Barely flustered, Ms. Avery kept her sweet smile. “You don't have a hall pass,” she said professionally. “You'll need to wait until Sam gets back.”

Sam, who now had the extinguisher on the ground and was flipping the bird to the sky, his entire body emitting a guttural war cry.

Devon, with a confident smirk, whirled his head toward Ashleigh, who looked sideways in embarrassment. Then Devon whirled back to Ms. Avery. He ripped off his glasses. “Consider this my hall pass!” He declared, slamming his spectacles down on the teacher's desk. Devon then marched toward the door, but ran headlong into the door frame. He sheepishly turned back briefly, before embarking again out the door, only to run face-first into a bulletin board of unreturned test papers with students' names in big red lettering. The whole contraption crashed to the floor.

Ms. Avery signed as she made her way over to her desk. She picked up Devon's glasses and extended her hand toward him. “Devon, just take your glasses.”

Devon waved his arms in front of him as he gingerly made his way over. He then took his glasses, put them on again, then regarded the class timidly. “It—it looked a lot more heroic in my head.”

He was met with awkward silence. “To battle!” Devon yelled suddenly, then charged out the room.

With nothing better to do before the sun would cut the school year short, Ms. Avery's Calculus class watched as Devon joined Sam, who was positioned, once again, with the fire extinguisher pointed offensively upward toward the sky. Devon opened up the water bottle and doused himself with half of it. “Saw this strategy in Chronicles of Riddik,” Sam explained.

“How much time is left?” Ashleigh begged in the midst of hyperventilation.

Logan held up his phone with a timer ticking down. “Less than a minute!” 45 seconds to go.

Devon checked his watch, too. He and Sam, still holding their weapons at the ready, counted down until impact. “Ten, nine, eight, seven, six...”

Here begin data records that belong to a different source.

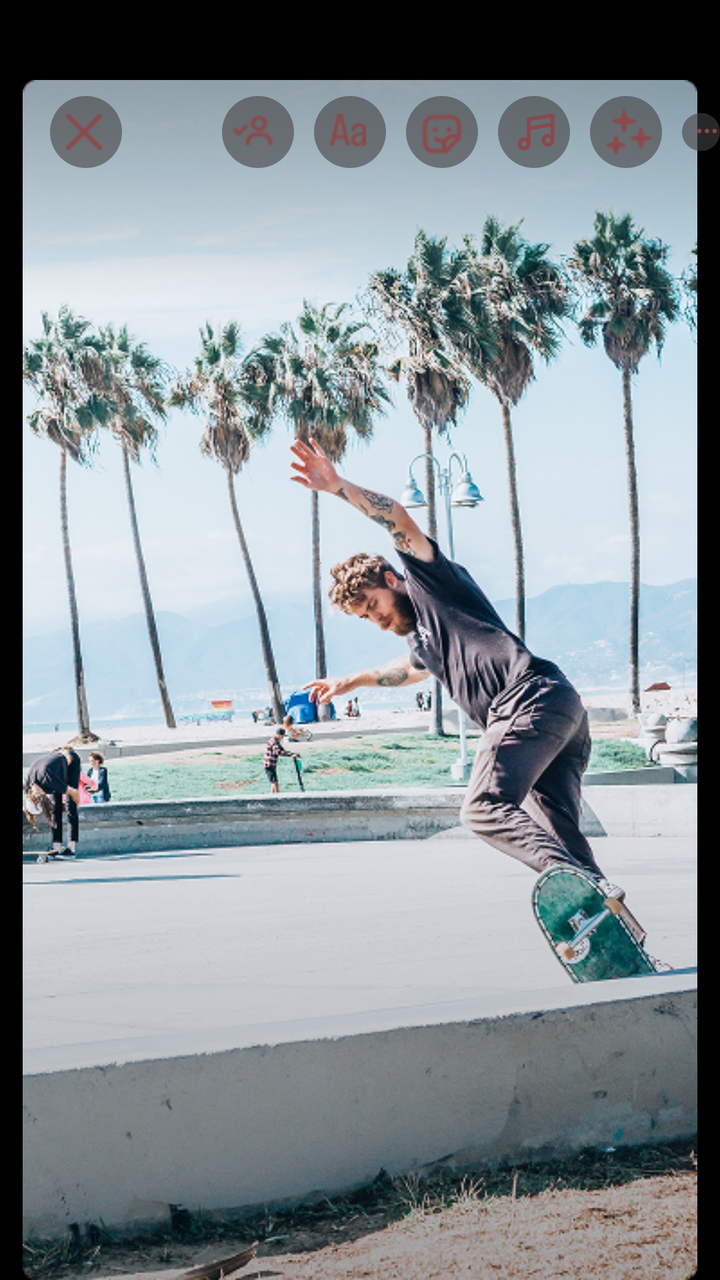
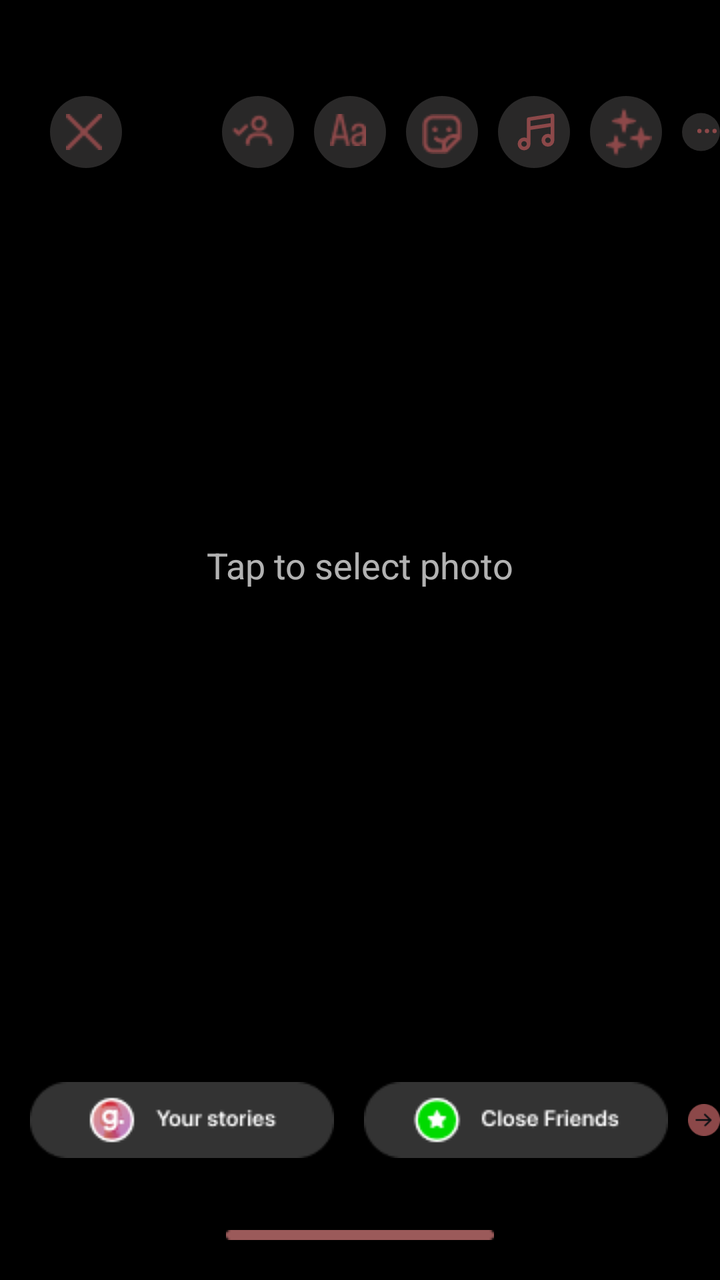

The first picture is an Android layout as it rendered before a commit; the second is the same layout after the commit. The layout source and the unified diff follow.
<!-- AndroidManifest.xml: application theme Theme.SMD_Assignment_1 -->
<!-- res/layout/activity_socialhomescreen15.xml -->
<?xml version="1.0" encoding="utf-8"?>
<LinearLayout xmlns:android="http://schemas.android.com/apk/res/android"
    xmlns:app="http://schemas.android.com/apk/res-auto"
    xmlns:tools="http://schemas.android.com/tools"
    android:id="@+id/main"
    android:layout_width="match_parent"
    android:layout_height="match_parent"
    android:orientation="vertical"
    tools:context=".socialhomescreen15"
    android:background="#000000">

    <RelativeLayout
        android:layout_width="match_parent"
        android:layout_height="wrap_content"
        android:layout_marginTop="40dp"
        >
        <ImageView
            android:layout_width="match_parent"
            android:layout_height="wrap_content"
            android:id="@+id/maincoffeephoto"
            android:src="@drawable/personskatingmainphoto"
            />



        <ImageView
            android:layout_width="wrap_content"
            android:layout_height="wrap_content"
            android:src="@drawable/greycircle2"
            android:alpha="0.6"
            android:id="@+id/g1"
            android:layout_marginTop="8dp"
            android:layout_marginStart="25dp"
            />
        <ImageView
            android:layout_width="wrap_content"
            android:layout_height="wrap_content"
            android:src="@drawable/greycircle2"
            android:alpha="0.6"
            android:layout_toRightOf="@+id/g1"

            android:id="@+id/g2"
            android:layout_marginTop="8dp"
            android:layout_marginStart="50dp"
            />
        <ImageView
            android:layout_width="wrap_content"
            android:layout_height="wrap_content"
            android:src="@drawable/greycircle2"
            android:alpha="0.6"
            android:layout_toRightOf="@+id/g2"

            android:id="@+id/g3"
            android:layout_marginTop="8dp"
            android:layout_marginStart="10dp"
            />
        <ImageView
            android:layout_width="wrap_content"
            android:layout_height="wrap_content"
            android:src="@drawable/greycircle2"
            android:alpha="0.6"
            android:layout_toRightOf="@+id/g3"

            android:id="@+id/g4"
            android:layout_marginTop="8dp"
            android:layout_marginStart="10dp"
            />
        <ImageView
            android:layout_width="wrap_content"
            android:layout_height="wrap_content"
            android:src="@drawable/greycircle2"
            android:alpha="0.6"
            android:layout_toRightOf="@+id/g4"

            android:id="@+id/g5"
            android:layout_marginTop="8dp"
            android:layout_marginStart="10dp"
            />
        <ImageView
            android:layout_width="wrap_content"
            android:layout_height="wrap_content"
            android:src="@drawable/greycircle2"
            android:alpha="0.6"
            android:layout_toRightOf="@+id/g5"
            android:id="@+id/g6"
            android:layout_marginTop="8dp"
            android:layout_marginStart="10dp"
            />
        <ImageView
            android:layout_width="wrap_content"
            android:layout_height="wrap_content"
            android:src="@drawable/greycircle2"
            android:alpha="0.6"
            android:layout_toRightOf="@+id/g6"
            android:id="@+id/g7"
            android:layout_marginTop="8dp"
            android:layout_marginStart="10dp"
            />
        <ImageView
            android:layout_width="wrap_content"
            android:layout_height="wrap_content"
            android:src="@drawable/redcross"
            android:id="@+id/redcross"
            android:layout_marginStart="33dp"
            android:layout_marginTop="17dp"
            />
        <ImageView
            android:layout_width="wrap_content"
            android:layout_height="wrap_content"
            android:src="@drawable/redpersontick"
            android:layout_toRightOf="@+id/redcross"
            android:id="@+id/redpersontick"
            android:layout_marginStart="65dp"
            android:layout_marginTop="17dp"
            />
        <ImageView
            android:layout_width="wrap_content"
            android:layout_height="wrap_content"
            android:src="@drawable/redtext"
            android:layout_toRightOf="@+id/redpersontick"
            android:id="@+id/redtext"
            android:layout_marginStart="28dp"
            android:layout_marginTop="17dp"
            />
        <ImageView
            android:layout_width="wrap_content"
            android:layout_height="wrap_content"
            android:src="@drawable/redpage"
            android:layout_toRightOf="@+id/redtext"
            android:id="@+id/redpage"
            android:layout_marginStart="28dp"
            android:layout_marginTop="17dp"
            />
        <ImageView
            android:layout_width="wrap_content"
            android:layout_height="wrap_content"
            android:src="@drawable/redmusic"
            android:layout_toRightOf="@+id/redpage"
            android:id="@+id/redmusic"
            android:layout_marginStart="26dp"
            android:layout_marginTop="15dp"
            />
        <ImageView
            android:layout_width="wrap_content"
            android:layout_height="wrap_content"
            android:src="@drawable/redfilters"
            android:layout_toRightOf="@+id/redmusic"
            android:id="@+id/redsparkle"
            android:layout_marginStart="24dp"
            android:layout_marginTop="14dp"
            />
        <ImageView
            android:layout_width="wrap_content"
            android:layout_height="wrap_content"
            android:src="@drawable/reddots"
            android:layout_toRightOf="@+id/redsparkle"
            android:id="@+id/redmore"
            android:layout_marginStart="21dp"
            android:layout_marginTop="13dp"
            />














    </RelativeLayout>
    <RelativeLayout
        android:layout_width="match_parent"
        android:layout_height="wrap_content"
        android:layout_marginTop="1dp"
        >

        <ImageView
            android:layout_width="wrap_content"
            android:layout_height="wrap_content"
            android:src="@drawable/yourstories"
            android:layout_marginTop="15dp"
            android:id="@+id/yourstory"
            android:layout_marginStart="15dp"
            />
        <ImageView
            android:layout_width="wrap_content"
            android:layout_height="wrap_content"
            android:src="@drawable/closefriends"
            android:layout_toRightOf="@+id/yourstory"
            android:layout_marginStart="15dp"
            android:layout_marginTop="15dp"
            android:id="@+id/closefriends"
            />
        <ImageView
            android:layout_width="wrap_content"
            android:layout_height="wrap_content"
            android:layout_marginTop="15dp"
            android:layout_marginStart="10dp"
            android:layout_toRightOf="@+id/closefriends"
            android:src="@drawable/nexticon"
            />
        <ImageView
            android:layout_width="wrap_content"
            android:layout_height="wrap_content"
            android:layout_below="@+id/yourstory"
            android:src="@drawable/brownbottomline"
            android:layout_centerHorizontal="true"
            android:layout_marginTop="36dp"
            />






    </RelativeLayout>

</LinearLayout>
<!-- resources referenced by this layout -->
<resources>
  <!-- drawable brownbottomline: png bitmap (drawable, 199 bytes) -->
  <!-- drawable closefriends: png bitmap (drawable, 1820 bytes) -->
  <!-- drawable greycircle2 (drawable) -->
  <?xml version="1.0" encoding="utf-8"?>
  <shape xmlns:android="http://schemas.android.com/apk/res/android"
      android:shape="oval">
  
      
      <solid android:color="#454444"
          />
  
  
  
  
  
      <size
          android:width="36dp"
          android:height="36dp" />
  </shape>
  <!-- drawable nexticon: png bitmap (drawable, 1013 bytes) -->
  <!-- drawable personskatingmainphoto: png bitmap (drawable, 488616 bytes) -->
  <!-- drawable redcross: png bitmap (drawable, 334 bytes) -->
  <!-- drawable reddots (drawable) -->
  <vector xmlns:android="http://schemas.android.com/apk/res/android" android:height="25dp" android:viewportHeight="24" android:viewportWidth="24" android:width="25dp">
        
      <path android:fillColor="#00000000" android:pathData="M4,12a1,1 0,1 0,2 0a1,1 0,1 0,-2 0m7,0a1,1 0,1 0,2 0a1,1 0,1 0,-2 0m7,0a1,1 0,1 0,2 0a1,1 0,1 0,-2 0" android:strokeColor="#8c4849" android:strokeLineCap="round" android:strokeLineJoin="round" android:strokeWidth="2"/>
      
  </vector>
  <!-- drawable redfilters: png bitmap (drawable, 630 bytes) -->
  <!-- drawable redmusic (drawable) -->
  <vector xmlns:android="http://schemas.android.com/apk/res/android" android:height="22dp" android:viewportHeight="24" android:viewportWidth="24" android:width="22dp">
        
      <path android:fillColor="#8C4849" android:pathData="M21.65,2.24a1,1 0,0 0,-0.8 -0.23l-13,2A1,1 0,0 0,7 5v10.35A3.45,3.45 0,0 0,5.5 15A3.5,3.5 0,1 0,9 18.5v-7.64l11,-1.69v4.18a3.45,3.45 0,0 0,-1.5 -0.35a3.5,3.5 0,1 0,3.5 3.5L22,3a1,1 0,0 0,-0.35 -0.76ZM5.5,20A1.5,1.5 0,1 1,7 18.5A1.5,1.5 0,0 1,5.5 20ZM18.5,18a1.5,1.5 0,1 1,1.5 -1.5a1.5,1.5 0,0 1,-1.5 1.5ZM20,7.14L9,8.83v-3l11,-1.66Z"/>
      
  </vector>
  <!-- drawable redpage: png bitmap (drawable, 563 bytes) -->
  <!-- drawable redpersontick: png bitmap (drawable, 604 bytes) -->
  <!-- drawable redtext: png bitmap (drawable, 637 bytes) -->
  <!-- drawable yourstories: png bitmap (drawable, 2409 bytes) -->
  <style name="Theme.SMD_Assignment_1" parent="Base.Theme.SMD_Assignment_1" />
  <style name="Base.Theme.SMD_Assignment_1" parent="Theme.Material3.DayNight.NoActionBar">
          
          
      </style>
</resources>

<!-- the commit's change to res/layout/activity_socialhomescreen15.xml (unified diff, before → after) -->
@@ -11,18 +11,37 @@
 
     <RelativeLayout
         android:layout_width="match_parent"
-        android:layout_height="wrap_content"
-        android:layout_marginTop="40dp"
-        >
-        <ImageView
+        android:layout_height="0dp"
+        android:layout_weight="1"
+        android:layout_marginTop="40dp">
+
+        
+        <FrameLayout
+            android:id="@+id/imageContainer"
             android:layout_width="match_parent"
-            android:layout_height="wrap_content"
-            android:id="@+id/maincoffeephoto"
-            android:src="@drawable/personskatingmainphoto"
-            />
-
-
-
+            android:layout_height="match_parent"
+            android:clickable="true"
+            android:focusable="true">
+
+            <ImageView
+                android:id="@+id/selectedImage"
+                android:layout_width="match_parent"
+                android:layout_height="match_parent"
+                android:scaleType="centerCrop"
+                android:visibility="gone"/>
+
+            <TextView
+                android:id="@+id/placeholderText"
+                android:layout_width="wrap_content"
+                android:layout_height="wrap_content"
+                android:layout_gravity="center"
+                android:text="Tap to select photo"
+                android:textColor="#FFFFFF"
+                android:textSize="18sp"
+                android:alpha="0.7"/>
+        </FrameLayout>
+
+        
         <ImageView
             android:layout_width="wrap_content"
             android:layout_height="wrap_content"
@@ -30,52 +49,48 @@
             android:alpha="0.6"
             android:id="@+id/g1"
             android:layout_marginTop="8dp"
-            android:layout_marginStart="25dp"
-            />
+            android:layout_marginStart="25dp"/>
+
         <ImageView
             android:layout_width="wrap_content"
             android:layout_height="wrap_content"
             android:src="@drawable/greycircle2"
             android:alpha="0.6"
             android:layout_toRightOf="@+id/g1"
-
             android:id="@+id/g2"
             android:layout_marginTop="8dp"
-            android:layout_marginStart="50dp"
-            />
+            android:layout_marginStart="50dp"/>
+
         <ImageView
             android:layout_width="wrap_content"
             android:layout_height="wrap_content"
             android:src="@drawable/greycircle2"
             android:alpha="0.6"
             android:layout_toRightOf="@+id/g2"
-
             android:id="@+id/g3"
             android:layout_marginTop="8dp"
-            android:layout_marginStart="10dp"
-            />
+            android:layout_marginStart="10dp"/>
+
         <ImageView
             android:layout_width="wrap_content"
             android:layout_height="wrap_content"
             android:src="@drawable/greycircle2"
             android:alpha="0.6"
             android:layout_toRightOf="@+id/g3"
-
             android:id="@+id/g4"
             android:layout_marginTop="8dp"
-            android:layout_marginStart="10dp"
-            />
+            android:layout_marginStart="10dp"/>
+
         <ImageView
             android:layout_width="wrap_content"
             android:layout_height="wrap_content"
             android:src="@drawable/greycircle2"
             android:alpha="0.6"
             android:layout_toRightOf="@+id/g4"
-
             android:id="@+id/g5"
             android:layout_marginTop="8dp"
-            android:layout_marginStart="10dp"
-            />
+            android:layout_marginStart="10dp"/>
+
         <ImageView
             android:layout_width="wrap_content"
             android:layout_height="wrap_content"
@@ -84,8 +99,8 @@
             android:layout_toRightOf="@+id/g5"
             android:id="@+id/g6"
             android:layout_marginTop="8dp"
-            android:layout_marginStart="10dp"
-            />
+            android:layout_marginStart="10dp"/>
+
         <ImageView
             android:layout_width="wrap_content"
             android:layout_height="wrap_content"
@@ -94,16 +109,16 @@
             android:layout_toRightOf="@+id/g6"
             android:id="@+id/g7"
             android:layout_marginTop="8dp"
-            android:layout_marginStart="10dp"
-            />
+            android:layout_marginStart="10dp"/>
+
         <ImageView
             android:layout_width="wrap_content"
             android:layout_height="wrap_content"
             android:src="@drawable/redcross"
             android:id="@+id/redcross"
             android:layout_marginStart="33dp"
-            android:layout_marginTop="17dp"
-            />
+            android:layout_marginTop="17dp"/>
+
         <ImageView
             android:layout_width="wrap_content"
             android:layout_height="wrap_content"
@@ -111,8 +126,8 @@
             android:layout_toRightOf="@+id/redcross"
             android:id="@+id/redpersontick"
             android:layout_marginStart="65dp"
-            android:layout_marginTop="17dp"
-            />
+            android:layout_marginTop="17dp"/>
+
         <ImageView
             android:layout_width="wrap_content"
             android:layout_height="wrap_content"
@@ -120,8 +135,8 @@
             android:layout_toRightOf="@+id/redpersontick"
             android:id="@+id/redtext"
             android:layout_marginStart="28dp"
-            android:layout_marginTop="17dp"
-            />
+            android:layout_marginTop="17dp"/>
+
         <ImageView
             android:layout_width="wrap_content"
             android:layout_height="wrap_content"
@@ -129,8 +144,8 @@
             android:layout_toRightOf="@+id/redtext"
             android:id="@+id/redpage"
             android:layout_marginStart="28dp"
-            android:layout_marginTop="17dp"
-            />
+            android:layout_marginTop="17dp"/>
+
         <ImageView
             android:layout_width="wrap_content"
             android:layout_height="wrap_content"
@@ -138,8 +153,8 @@
             android:layout_toRightOf="@+id/redpage"
             android:id="@+id/redmusic"
             android:layout_marginStart="26dp"
-            android:layout_marginTop="15dp"
-            />
+            android:layout_marginTop="15dp"/>
+
         <ImageView
             android:layout_width="wrap_content"
             android:layout_height="wrap_content"
@@ -147,8 +162,8 @@
             android:layout_toRightOf="@+id/redmusic"
             android:id="@+id/redsparkle"
             android:layout_marginStart="24dp"
-            android:layout_marginTop="14dp"
-            />
+            android:layout_marginTop="14dp"/>
+
         <ImageView
             android:layout_width="wrap_content"
             android:layout_height="wrap_content"
@@ -156,28 +171,14 @@
             android:layout_toRightOf="@+id/redsparkle"
             android:id="@+id/redmore"
             android:layout_marginStart="21dp"
-            android:layout_marginTop="13dp"
-            />
-
-
-
-
-
-
-
-
-
-
-
-
-
-
+            android:layout_marginTop="13dp"/>
     </RelativeLayout>
+
     <RelativeLayout
         android:layout_width="match_parent"
         android:layout_height="wrap_content"
         android:layout_marginTop="1dp"
-        >
+        android:paddingBottom="20dp">
 
         <ImageView
             android:layout_width="wrap_content"
@@ -185,8 +186,8 @@
             android:src="@drawable/yourstories"
             android:layout_marginTop="15dp"
             android:id="@+id/yourstory"
-            android:layout_marginStart="15dp"
-            />
+            android:layout_marginStart="15dp"/>
+
         <ImageView
             android:layout_width="wrap_content"
             android:layout_height="wrap_content"
@@ -194,30 +195,22 @@
             android:layout_toRightOf="@+id/yourstory"
             android:layout_marginStart="15dp"
             android:layout_marginTop="15dp"
-            android:id="@+id/closefriends"
-            />
+            android:id="@+id/closefriends"/>
+
         <ImageView
             android:layout_width="wrap_content"
             android:layout_height="wrap_content"
             android:layout_marginTop="15dp"
             android:layout_marginStart="10dp"
             android:layout_toRightOf="@+id/closefriends"
-            android:src="@drawable/nexticon"
-            />
+            android:src="@drawable/nexticon"/>
+
         <ImageView
             android:layout_width="wrap_content"
             android:layout_height="wrap_content"
             android:layout_below="@+id/yourstory"
             android:src="@drawable/brownbottomline"
             android:layout_centerHorizontal="true"
-            android:layout_marginTop="36dp"
-            />
-
-
-
-
-
-
+            android:layout_marginTop="36dp"/>
     </RelativeLayout>
-
 </LinearLayout>
<!-- resource entries referenced after the edit -->
@@ -20,7 +20,6 @@
           android:height="36dp" />
   </shape>
   <!-- drawable nexticon: png bitmap (drawable, 1013 bytes) -->
-  <!-- drawable personskatingmainphoto: png bitmap (drawable, 488616 bytes) -->
   <!-- drawable redcross: png bitmap (drawable, 334 bytes) -->
   <!-- drawable reddots (drawable) -->
   <vector xmlns:android="http://schemas.android.com/apk/res/android" android:height="25dp" android:viewportHeight="24" android:viewportWidth="24" android:width="25dp">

Ashleigh closed her eyes. “I can't watch!” She cried.

Logan gripped his phone, eyes wide, staring out at the window.

Ms. Avery was writing down homework; she had changed their due dates to earlier that originally scheduled.

Just then the PA chimed. “Hello, Emerson. This is Principal Washington again. Just got word from NASA again. I have good news! Apparently there was a glitch in some of the equipment. The sun didn't explode.”

Everyone breathed a sigh of relief. Mr. Washington continued. “It's still burning and will continue to burn for the next five billion years. I hope no one was doing anything drastic.”

Not too drastic, Evyn thought. He looked out the window and continued to observe Sam deploying the extinguisher foam into the wind next to Devon who was throwing the last remnants of Ms. Avery's water bottle toward the still-burning sun.